*** Opening of EXTRACTED DATA ***

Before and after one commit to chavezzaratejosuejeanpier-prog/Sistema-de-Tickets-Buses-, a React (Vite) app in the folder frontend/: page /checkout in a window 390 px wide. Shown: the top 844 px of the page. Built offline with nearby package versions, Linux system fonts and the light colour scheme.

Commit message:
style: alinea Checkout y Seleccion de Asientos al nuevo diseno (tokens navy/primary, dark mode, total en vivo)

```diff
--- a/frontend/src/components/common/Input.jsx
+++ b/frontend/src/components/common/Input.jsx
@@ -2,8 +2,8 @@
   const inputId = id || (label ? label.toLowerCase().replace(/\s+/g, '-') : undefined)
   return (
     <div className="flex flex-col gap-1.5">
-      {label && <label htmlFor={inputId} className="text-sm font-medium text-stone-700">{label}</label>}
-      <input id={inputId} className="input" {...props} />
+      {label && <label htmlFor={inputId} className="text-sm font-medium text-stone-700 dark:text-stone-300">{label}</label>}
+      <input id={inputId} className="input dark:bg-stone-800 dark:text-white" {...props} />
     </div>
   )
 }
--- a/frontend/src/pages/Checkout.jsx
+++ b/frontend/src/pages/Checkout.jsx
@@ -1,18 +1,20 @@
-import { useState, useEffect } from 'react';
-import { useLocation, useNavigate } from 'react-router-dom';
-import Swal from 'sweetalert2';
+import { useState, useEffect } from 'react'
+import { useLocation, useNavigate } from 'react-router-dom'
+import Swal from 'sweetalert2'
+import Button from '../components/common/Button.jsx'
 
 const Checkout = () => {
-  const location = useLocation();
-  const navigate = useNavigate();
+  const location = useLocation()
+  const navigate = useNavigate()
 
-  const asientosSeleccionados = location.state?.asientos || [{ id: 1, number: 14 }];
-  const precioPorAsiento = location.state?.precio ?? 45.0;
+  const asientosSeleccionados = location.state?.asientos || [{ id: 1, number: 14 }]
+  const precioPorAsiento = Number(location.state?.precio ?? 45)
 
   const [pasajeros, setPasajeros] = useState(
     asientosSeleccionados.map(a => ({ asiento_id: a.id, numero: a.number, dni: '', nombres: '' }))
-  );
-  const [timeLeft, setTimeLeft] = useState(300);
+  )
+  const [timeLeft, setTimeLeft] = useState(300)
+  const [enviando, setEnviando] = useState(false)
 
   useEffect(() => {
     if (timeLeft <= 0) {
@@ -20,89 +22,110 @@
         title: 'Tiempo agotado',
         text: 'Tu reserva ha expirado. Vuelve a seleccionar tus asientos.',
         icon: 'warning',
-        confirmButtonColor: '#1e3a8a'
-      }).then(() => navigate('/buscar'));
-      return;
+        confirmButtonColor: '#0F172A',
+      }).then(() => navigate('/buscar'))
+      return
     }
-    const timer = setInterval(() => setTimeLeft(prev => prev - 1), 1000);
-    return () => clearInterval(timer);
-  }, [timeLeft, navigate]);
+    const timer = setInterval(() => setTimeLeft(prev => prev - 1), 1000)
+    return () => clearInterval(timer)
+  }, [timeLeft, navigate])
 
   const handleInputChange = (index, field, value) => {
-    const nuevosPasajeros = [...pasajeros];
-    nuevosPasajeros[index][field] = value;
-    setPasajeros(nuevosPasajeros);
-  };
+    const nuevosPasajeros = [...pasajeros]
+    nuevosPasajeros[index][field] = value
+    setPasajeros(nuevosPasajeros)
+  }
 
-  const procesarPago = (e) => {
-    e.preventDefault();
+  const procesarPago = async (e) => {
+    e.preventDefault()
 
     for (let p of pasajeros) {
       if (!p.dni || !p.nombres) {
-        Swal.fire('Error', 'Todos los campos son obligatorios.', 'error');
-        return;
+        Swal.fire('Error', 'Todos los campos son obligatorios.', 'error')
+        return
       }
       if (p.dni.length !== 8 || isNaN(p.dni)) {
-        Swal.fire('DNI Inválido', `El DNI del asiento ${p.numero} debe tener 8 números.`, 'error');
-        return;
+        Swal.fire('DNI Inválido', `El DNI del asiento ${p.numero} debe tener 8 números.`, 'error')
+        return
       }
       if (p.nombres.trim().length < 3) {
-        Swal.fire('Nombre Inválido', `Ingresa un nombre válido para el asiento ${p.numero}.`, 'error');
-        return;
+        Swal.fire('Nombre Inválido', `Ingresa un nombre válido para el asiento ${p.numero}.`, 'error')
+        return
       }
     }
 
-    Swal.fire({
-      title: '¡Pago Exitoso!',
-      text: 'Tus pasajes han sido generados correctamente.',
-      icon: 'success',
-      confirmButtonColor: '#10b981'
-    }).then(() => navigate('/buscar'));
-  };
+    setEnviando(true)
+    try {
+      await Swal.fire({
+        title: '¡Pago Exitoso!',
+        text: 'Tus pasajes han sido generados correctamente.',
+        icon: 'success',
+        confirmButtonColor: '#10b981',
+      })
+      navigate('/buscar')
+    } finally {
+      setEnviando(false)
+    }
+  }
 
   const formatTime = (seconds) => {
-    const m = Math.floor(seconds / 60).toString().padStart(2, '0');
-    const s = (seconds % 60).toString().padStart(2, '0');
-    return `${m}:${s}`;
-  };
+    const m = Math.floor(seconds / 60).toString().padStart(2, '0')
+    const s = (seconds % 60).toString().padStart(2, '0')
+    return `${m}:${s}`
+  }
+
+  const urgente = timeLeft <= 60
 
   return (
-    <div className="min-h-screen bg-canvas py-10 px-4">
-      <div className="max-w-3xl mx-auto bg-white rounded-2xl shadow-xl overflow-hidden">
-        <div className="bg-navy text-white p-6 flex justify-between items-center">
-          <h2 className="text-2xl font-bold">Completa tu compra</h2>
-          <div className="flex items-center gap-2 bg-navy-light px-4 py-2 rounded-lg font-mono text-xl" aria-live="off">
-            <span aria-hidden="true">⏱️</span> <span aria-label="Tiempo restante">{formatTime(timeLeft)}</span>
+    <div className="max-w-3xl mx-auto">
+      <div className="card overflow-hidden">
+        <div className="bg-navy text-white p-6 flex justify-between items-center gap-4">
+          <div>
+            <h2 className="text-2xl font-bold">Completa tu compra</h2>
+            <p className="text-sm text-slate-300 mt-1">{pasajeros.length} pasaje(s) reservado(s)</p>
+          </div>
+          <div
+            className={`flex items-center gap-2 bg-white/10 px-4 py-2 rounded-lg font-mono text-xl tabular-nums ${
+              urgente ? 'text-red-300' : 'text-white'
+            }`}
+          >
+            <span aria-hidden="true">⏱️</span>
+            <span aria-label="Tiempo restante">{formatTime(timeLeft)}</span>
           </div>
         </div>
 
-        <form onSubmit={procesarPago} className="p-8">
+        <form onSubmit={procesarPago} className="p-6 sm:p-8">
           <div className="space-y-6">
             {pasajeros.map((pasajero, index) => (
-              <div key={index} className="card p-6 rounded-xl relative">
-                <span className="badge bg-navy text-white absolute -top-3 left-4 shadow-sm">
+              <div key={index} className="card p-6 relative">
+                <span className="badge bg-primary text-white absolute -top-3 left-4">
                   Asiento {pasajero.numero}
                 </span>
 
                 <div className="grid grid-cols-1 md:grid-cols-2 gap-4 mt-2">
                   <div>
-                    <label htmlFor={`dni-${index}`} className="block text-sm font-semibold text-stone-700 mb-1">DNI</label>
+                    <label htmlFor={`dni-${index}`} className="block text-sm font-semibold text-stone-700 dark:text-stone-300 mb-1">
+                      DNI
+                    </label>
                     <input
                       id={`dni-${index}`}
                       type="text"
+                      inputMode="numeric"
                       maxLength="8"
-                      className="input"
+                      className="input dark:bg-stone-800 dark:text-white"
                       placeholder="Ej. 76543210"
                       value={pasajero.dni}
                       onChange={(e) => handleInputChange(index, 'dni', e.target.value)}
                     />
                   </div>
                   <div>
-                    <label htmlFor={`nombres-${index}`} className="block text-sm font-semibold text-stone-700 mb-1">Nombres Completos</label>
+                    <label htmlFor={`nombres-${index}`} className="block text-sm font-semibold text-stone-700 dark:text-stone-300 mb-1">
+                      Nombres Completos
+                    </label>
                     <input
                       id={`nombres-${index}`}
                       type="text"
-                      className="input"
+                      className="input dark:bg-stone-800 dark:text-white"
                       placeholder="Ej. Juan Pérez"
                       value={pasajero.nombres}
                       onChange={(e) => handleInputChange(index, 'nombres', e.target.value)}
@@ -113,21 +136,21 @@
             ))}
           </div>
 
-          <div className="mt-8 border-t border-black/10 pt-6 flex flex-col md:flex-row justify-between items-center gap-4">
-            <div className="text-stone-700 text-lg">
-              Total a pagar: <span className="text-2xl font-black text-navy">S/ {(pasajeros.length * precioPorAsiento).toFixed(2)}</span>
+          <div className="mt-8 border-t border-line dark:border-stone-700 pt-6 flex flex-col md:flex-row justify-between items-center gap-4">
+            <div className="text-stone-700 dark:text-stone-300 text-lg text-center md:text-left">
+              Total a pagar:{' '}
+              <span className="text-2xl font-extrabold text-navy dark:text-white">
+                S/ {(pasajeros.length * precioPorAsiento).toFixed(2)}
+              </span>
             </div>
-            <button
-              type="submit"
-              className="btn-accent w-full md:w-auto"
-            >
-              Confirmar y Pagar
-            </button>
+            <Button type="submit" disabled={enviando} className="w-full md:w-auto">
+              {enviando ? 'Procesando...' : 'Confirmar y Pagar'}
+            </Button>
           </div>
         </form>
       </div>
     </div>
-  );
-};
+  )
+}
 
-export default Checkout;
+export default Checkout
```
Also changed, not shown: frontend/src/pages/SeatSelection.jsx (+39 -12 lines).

*** Close of EXTRACTED DATA ***

→ EXERCISE INSTRUCTIONS
Each line of the material with the word "tener" in it should be listed.

→ RESPONSE TO THE TASK
-        Swal.fire('DNI Inválido', `El DNI del asiento ${p.numero} debe tener 8 números.`, 'error');
+        Swal.fire('DNI Inválido', `El DNI del asiento ${p.numero} debe tener 8 números.`, 'error')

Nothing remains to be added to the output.